**What to produce:** Pictures do not belong in the copy; retype the records below exactly.

(Image comparison data)
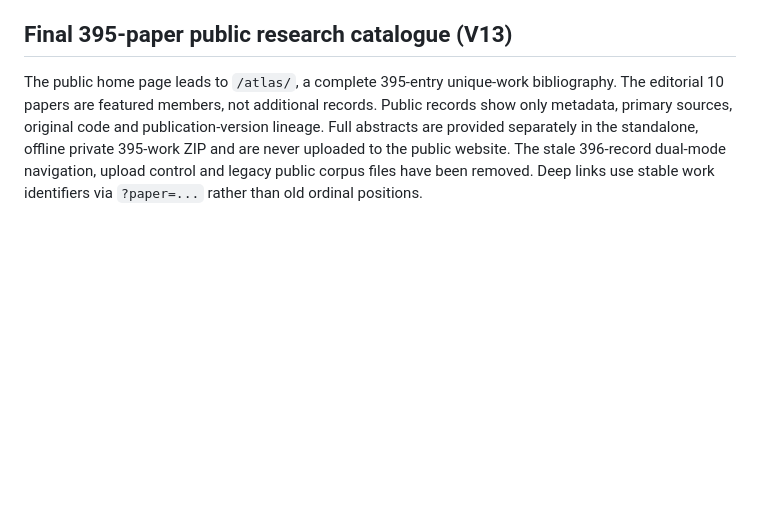
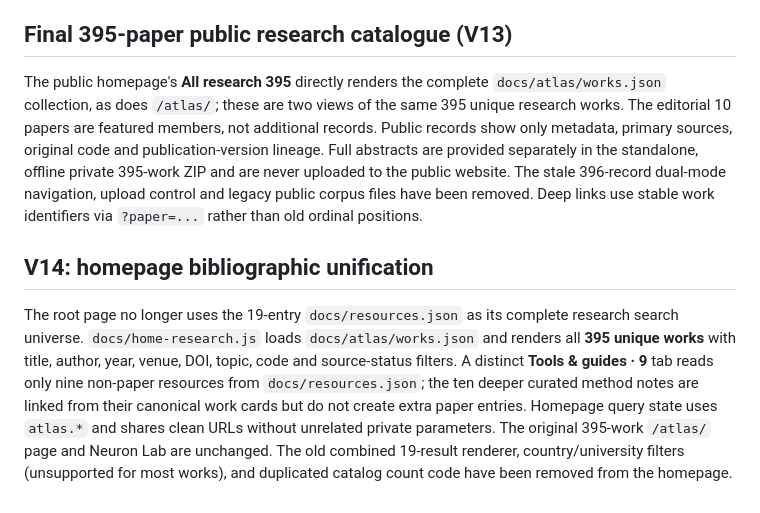
Before and after one commit to SNNCommunity/.github, a Markdown page: PORTAL.md, the part around the change. Rendered like a GitHub page; blank space fills up the shorter version.

Commit message:
docs(v14): declare single 395-work homepage data source and separate nine non-paper tools

```diff
--- a/PORTAL.md
+++ b/PORTAL.md
@@ -122,4 +122,8 @@ The portal uses a 16px body baseline. Research descriptions and scientific metho
 
 ## Final 395-paper public research catalogue (V13)
 
-The public home page leads to `/atlas/`, a complete 395-entry unique-work bibliography. The editorial 10 papers are featured members, not additional records. Public records show only metadata, primary sources, original code and publication-version lineage. Full abstracts are provided separately in the standalone, offline private 395-work ZIP and are never uploaded to the public website. The stale 396-record dual-mode navigation, upload control and legacy public corpus files have been removed. Deep links use stable work identifiers via `?paper=...` rather than old ordinal positions.
+The public homepage's **All research 395** directly renders the complete `docs/atlas/works.json` collection, as does `/atlas/`; these are two views of the same 395 unique research works. The editorial 10 papers are featured members, not additional records. Public records show only metadata, primary sources, original code and publication-version lineage. Full abstracts are provided separately in the standalone, offline private 395-work ZIP and are never uploaded to the public website. The stale 396-record dual-mode navigation, upload control and legacy public corpus files have been removed. Deep links use stable work identifiers via `?paper=...` rather than old ordinal positions.
+
+## V14: homepage bibliographic unification
+
+The root page no longer uses the 19-entry `docs/resources.json` as its complete research search universe. `docs/home-research.js` loads `docs/atlas/works.json` and renders all **395 unique works** with title, author, year, venue, DOI, topic, code and source-status filters. A distinct **Tools & guides · 9** tab reads only nine non-paper resources from `docs/resources.json`; the ten deeper curated method notes are linked from their canonical work cards but do not create extra paper entries. Homepage query state uses `atlas.*` and shares clean URLs without unrelated private parameters. The original 395-work `/atlas/` page and Neuron Lab are unchanged. The old combined 19-result renderer, country/university filters (unsupported for most works), and duplicated catalog count code have been removed from the homepage.
```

**Exercise result:**
Before and after one commit to SNNCommunity/.github, a Markdown page: PORTAL.md, the part around the change. Rendered like a GitHub page; blank space fills up the shorter version.

Commit message:
docs(v14): declare single 395-work homepage data source and separate nine non-paper tools

```diff
--- a/PORTAL.md
+++ b/PORTAL.md
@@ -122,4 +122,8 @@ The portal uses a 16px body baseline. Research descriptions and scientific metho
 
 ## Final 395-paper public research catalogue (V13)
 
-The public home page leads to `/atlas/`, a complete 395-entry unique-work bibliography. The editorial 10 papers are featured members, not additional records. Public records show only metadata, primary sources, original code and publication-version lineage. Full abstracts are provided separately in the standalone, offline private 395-work ZIP and are never uploaded to the public website. The stale 396-record dual-mode navigation, upload control and legacy public corpus files have been removed. Deep links use stable work identifiers via `?paper=...` rather than old ordinal positions.
+The public homepage's **All research 395** directly renders the complete `docs/atlas/works.json` collection, as does `/atlas/`; these are two views of the same 395 unique research works. The editorial 10 papers are featured members, not additional records. Public records show only metadata, primary sources, original code and publication-version lineage. Full abstracts are provided separately in the standalone, offline private 395-work ZIP and are never uploaded to the public website. The stale 396-record dual-mode navigation, upload control and legacy public corpus files have been removed. Deep links use stable work identifiers via `?paper=...` rather than old ordinal positions.
+
+## V14: homepage bibliographic unification
+
+The root page no longer uses the 19-entry `docs/resources.json` as its complete research search universe. `docs/home-research.js` loads `docs/atlas/works.json` and renders all **395 unique works** with title, author, year, venue, DOI, topic, code and source-status filters. A distinct **Tools & guides · 9** tab reads only nine non-paper resources from `docs/resources.json`; the ten deeper curated method notes are linked from their canonical work cards but do not create extra paper entries. Homepage query state uses `atlas.*` and shares clean URLs without unrelated private parameters. The original 395-work `/atlas/` page and Neuron Lab are unchanged. The old combined 19-result renderer, country/university filters (unsupported for most works), and duplicated catalog count code have been removed from the homepage.
```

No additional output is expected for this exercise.